|People who lead active lifestyles, who play
sports, or who have occupations that may increase their exposure to
possible eye trauma are also not ideal candidates for LASIK surgery.
This is because the corneal flap that is created during LASIK could
potentially become dislodged as a result of eye trauma. For these
patients, PRK would be a safer choice.
PRK and LASIK are
different in that PRK does not create a corneal flap. Instead, during
PRK vision correction surgery, the thin outer layer of the cornea
(epithelium) is brushed off, exposing the corneal bed underneath. This
corneal bed is then reshaped using an Excimer laser. A bandage contact
lens is placed on the eye, which helps the epithelium to heal properly.
The epithelium heals back normally within 3-4 days. After the epithelium
has healed, the bandage contact lens is removed by the doctor, usually
at the 1-week post-op appointment.
Other Factors for PRK
Patients must be at least 22 years old, with stable vision for at least
one year prior to surgery. The best candidates for PRK surgery are those
with moderate levels of hyperopia (farsightedness), myopia
(nearsightedness), or astigmatism.

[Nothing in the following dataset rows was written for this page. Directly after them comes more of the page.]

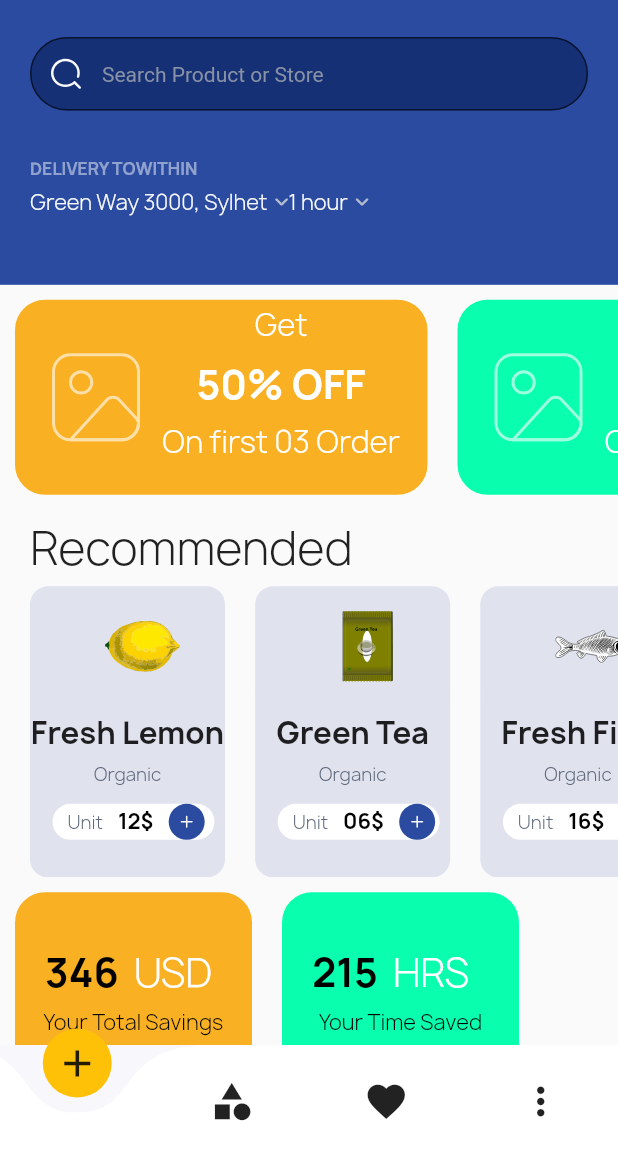
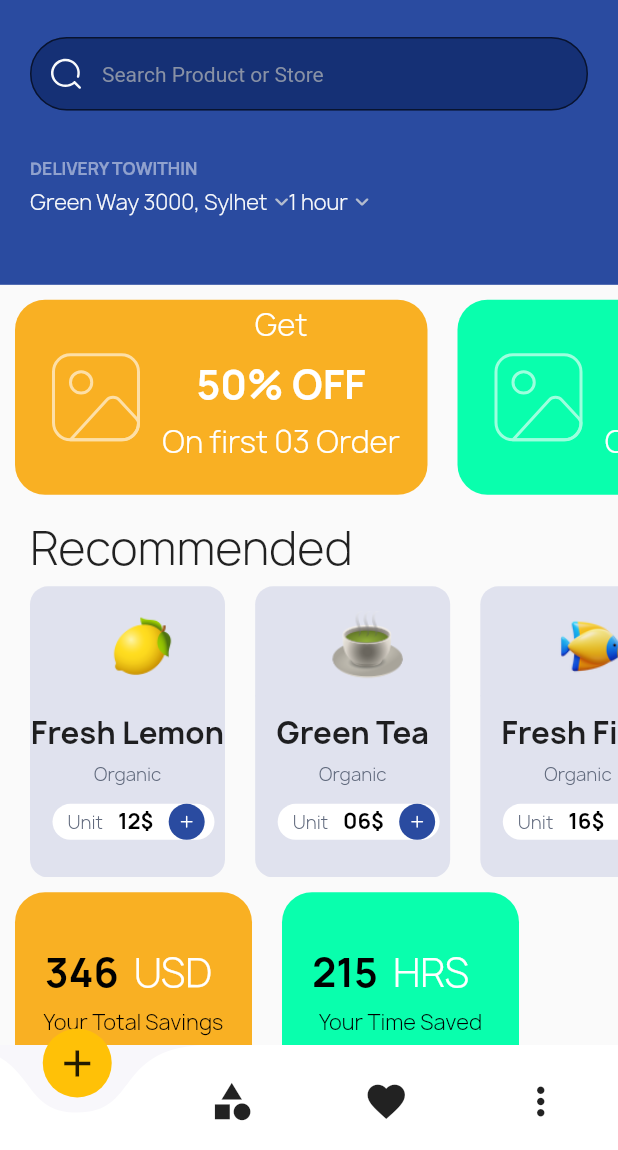
Before and after one commit to Suhaibusman/miniappflutter, a Flutter app: the screen it shows after launch, after a tap on "Get Started", on a phone screen of 412 x 824 dp, the part 86-1236 px from its top. Run offline on Flutter 3.47's test engine with Material 2 defaults, Android fonts, the phone set to English and light mode, and no system bars; drawn by our look-alikes of curved_navigation_bar; our stand-ins replace flutter_svg.

Commit message:
mini app

```diff
--- a/lib/models/categories_part.dart
+++ b/lib/models/categories_part.dart
@@ -22,17 +22,17 @@ static List<Categorypart> getCategorypart(){
 
   category.add(
 
-    Categorypart(simplegetText: "Fresh Lemon", categoryPrice: "12\$", orderdetails: "Organic", iconpath: "assets/images/LemonLores.svg",quantity: 1)
+    Categorypart(simplegetText: "Fresh Lemon", categoryPrice: "12\$", orderdetails: "Organic", iconpath: "assets/images/lemon.png",quantity: 1)
   );
 
    category.add(
 
-    Categorypart(simplegetText: "Green Tea", categoryPrice: "06\$", orderdetails: "Organic", iconpath: "assets/images/Green_tea_sachet.svg",quantity: 1)
+    Categorypart(simplegetText: "Green Tea", categoryPrice: "06\$", orderdetails: "Organic", iconpath: "assets/images/greentea.png",quantity: 1)
   );
 
   category.add(
 
-    Categorypart(simplegetText: "Fresh Fish", categoryPrice: "16\$", orderdetails: "Organic", iconpath: "assets/images/fish-line-art.svg",quantity: 1)
+    Categorypart(simplegetText: "Fresh Fish", categoryPrice: "16\$", orderdetails: "Organic", iconpath: "assets/images/fish.png",quantity: 1)
   );
 
  return category;
--- a/lib/models/deals_part.dart
+++ b/lib/models/deals_part.dart
@@ -4,10 +4,11 @@ class DealsPart{
   String description;
   String description2;
   String iconpath;
-
+  int quantity;
+  bool isFav;
   DealsPart(
     {
-     required this.price,required this.description ,required this.description2 ,required this.iconpath
+     required this.price,required this.description ,required this.description2 ,required this.iconpath,required this.quantity,required this.isFav
     }
   );
 
@@ -16,13 +17,13 @@ class DealsPart{
   List<DealsPart> deals=[];
 
   deals.add(
-    DealsPart(price: "\$375", description: "Orange Package 1", description2: "1 Bundle", iconpath: "assets/images/Orange-Citrus.svg")
+    DealsPart(price: "\$375", description: "Orange Package 1", description2: "1 Bundle", iconpath: "assets/images/orange.png", quantity: 1 ,isFav: false)
   );
   deals.add(
-    DealsPart(price: "\$89", description: "Green Tea Package 2", description2: "1 Bundle", iconpath: "assets/images/greentea-inacup.svg")
+    DealsPart(price: "\$89", description: "Green Tea Package 2", description2: "1 Bundle", iconpath: "assets/images/greentea.png", quantity: 1,isFav: true)
   );
  deals.add(
-    DealsPart(price: "\$69", description: "Apple Package 2", description2: "1 Bundle", iconpath: "assets/images/1552371935.svg")
+    DealsPart(price: "\$69", description: "Apple Package 2", description2: "1 Bundle", iconpath: "assets/images/apple.png", quantity: 1,isFav: false)
   );
  return deals;
   }
--- a/lib/screens/checkoutpage/cartscreen.dart
+++ b/lib/screens/checkoutpage/cartscreen.dart
@@ -87,10 +87,10 @@ class _CartScreenDataState extends State<CartScreenData> {
                   child: Column(
                     children: [
                       ListTile(
-                        leading: const CircleAvatar(
+                        leading:  CircleAvatar(
                           radius: 25,
                           backgroundColor: Colors.amber,
-                          // child: Image.asset(addtoCartitems[index].iconpath),
+                           child: Image.asset(addtoCartitems[index].iconpath),
                         ),
                         title: Text(addtoCartitems[index].name ,style: const TextStyle(fontFamily: "Manrope" ,fontSize: 14 ,color: Color(0xff1E222B), fontWeight: FontWeight.bold),),
                         subtitle: Text(addtoCartitems[index].price ,style: const TextStyle(fontFamily: "Manrope" ,fontSize: 14 ,color: Color(0xff1E222B), fontWeight: FontWeight.w400),),
--- a/lib/screens/home/widgets/categories.dart
+++ b/lib/screens/home/widgets/categories.dart
@@ -55,7 +55,7 @@ class _CategoriesBarState extends State<CategoriesBar> {
                     Center(
                       child: Padding(
                         padding: const EdgeInsets.only(top: 15, left: 20),
-                        child: SvgPicture.asset(
+                        child: Image.asset(
                           category[index].iconpath,
                           height: 50,
                           width: 50,
--- a/lib/screens/home/widgets/dealscategogeries.dart
+++ b/lib/screens/home/widgets/dealscategogeries.dart
@@ -1,5 +1,6 @@
 import 'package:flutter/material.dart';
 import 'package:flutter_svg/svg.dart';
+import 'package:miniapp/Data/addtocartlist.dart';
 import 'package:miniapp/models/deals_part.dart';
 
 class DealsOnFruit extends StatefulWidget {
@@ -16,6 +17,10 @@ class _DealsOnFruitState extends State<DealsOnFruit> {
       deals = DealsPart.getDeals();
     });
   }
+
+  void addtocart(int index){
+    addtoCartitems.add(AddedItems(price: deals[index].price, name: deals[index].description, quantity: deals[index].quantity, iconpath: deals[index].iconpath));
+  }
   @override
   Widget build(BuildContext context) {
 _getDeals();
@@ -31,24 +36,29 @@ _getDeals();
                 color: Color(0xffE0E2EE),
               ),
               width: 167,
+              child: Padding(
+                padding: const EdgeInsets.only(left: 10 ,right: 10),
                 child: Column(
                   crossAxisAlignment: CrossAxisAlignment.start,
                   mainAxisAlignment: MainAxisAlignment.center,
                   children: [
-                  Padding(
-                    padding: const EdgeInsets.only(left: 40),
-                    child: CircleAvatar(
+                    Row(
+                      mainAxisAlignment: MainAxisAlignment.center,
+                      children: [
+                        CircleAvatar(
                           backgroundColor: Colors.transparent,
                           radius: 30,
                           child: ClipRRect(
                             borderRadius: BorderRadius.circular(50.0),
-                        child: SvgPicture.asset(deals[index].iconpath,height: 68, width: 68,),
+                            child: Image.asset(deals[index].iconpath,height: 68, width: 68,),
                             ),
                         ),
-                  ),
-                  Padding(
-                    padding: const EdgeInsets.only(left: 120),
-                    child: Stack(
+                        const SizedBox(width: 20,),
+                        Column(
+                          children: [
+
+
+                            Stack(
                                       children: [
                                         const CircleAvatar(
                                           radius: 12,
@@ -61,7 +71,24 @@ _getDeals();
                                         )
                                       ],
                                     ),
+                                    IconButton(
+
+                              onPressed: (){
+                                         setState(() {
+                                          if (deals[index].isFav==true) {
+                                            deals[index].isFav=false;
+                                          } else {
+                                            deals[index].isFav=true;
+                                          }
+                                        });
+                                      }, icon:  Icon(Icons.favorite_rounded ,
+                                      color: deals[index].isFav==true ?const Color.fromARGB(255, 250, 0, 0) :Colors.grey,))
+                                    ,
+                                    ],
+                        )
+                      ],
                     ),
+
                                     Text(deals[index].price ,style: const TextStyle(
                                       fontFamily: "Manrope" ,fontSize: 14,
                                       fontWeight: FontWeight.bold,
@@ -78,6 +105,7 @@ _getDeals();
                                       color: Color(0xff616A7D)
                                     ),)
                   ],
+                ),
               )
             );
           },
```
Also changed, not shown: assets/images/apple.png (added), assets/images/fish.png (added), assets/images/greentea.png (added), assets/images/lemon.png (added), assets/images/orange.png (added). Lines whose indentation alone changed are shown as unchanged.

Those who have thin corneas or those
who have active lifestyles, such as active military personnel and others
whose jobs or hobbies may put them at greater risk for potential eye
trauma, may be good candidates for PRK.
It is important to
address any health problems or conditions before undergoing PRK to
ensure your health and safety. Individuals with autoimmune diseases,
vascular disease, immunodeficiency, or keratoconus are not good
candidates for PRK or LASIK. In addition, women who are pregnant or
nursing should not undergo PRK or LASIK. Pregnancy and nursing cause
hormonal changes that can cause instability in vision prescriptions.
Patients with excessive corneal scar tissue or who have had herpes virus
infections are not good candidates for PRK. There are also certain
medications like Cordorone, Imitrex, Accutane, and steroids that may
make you ineligible for PRK surgery.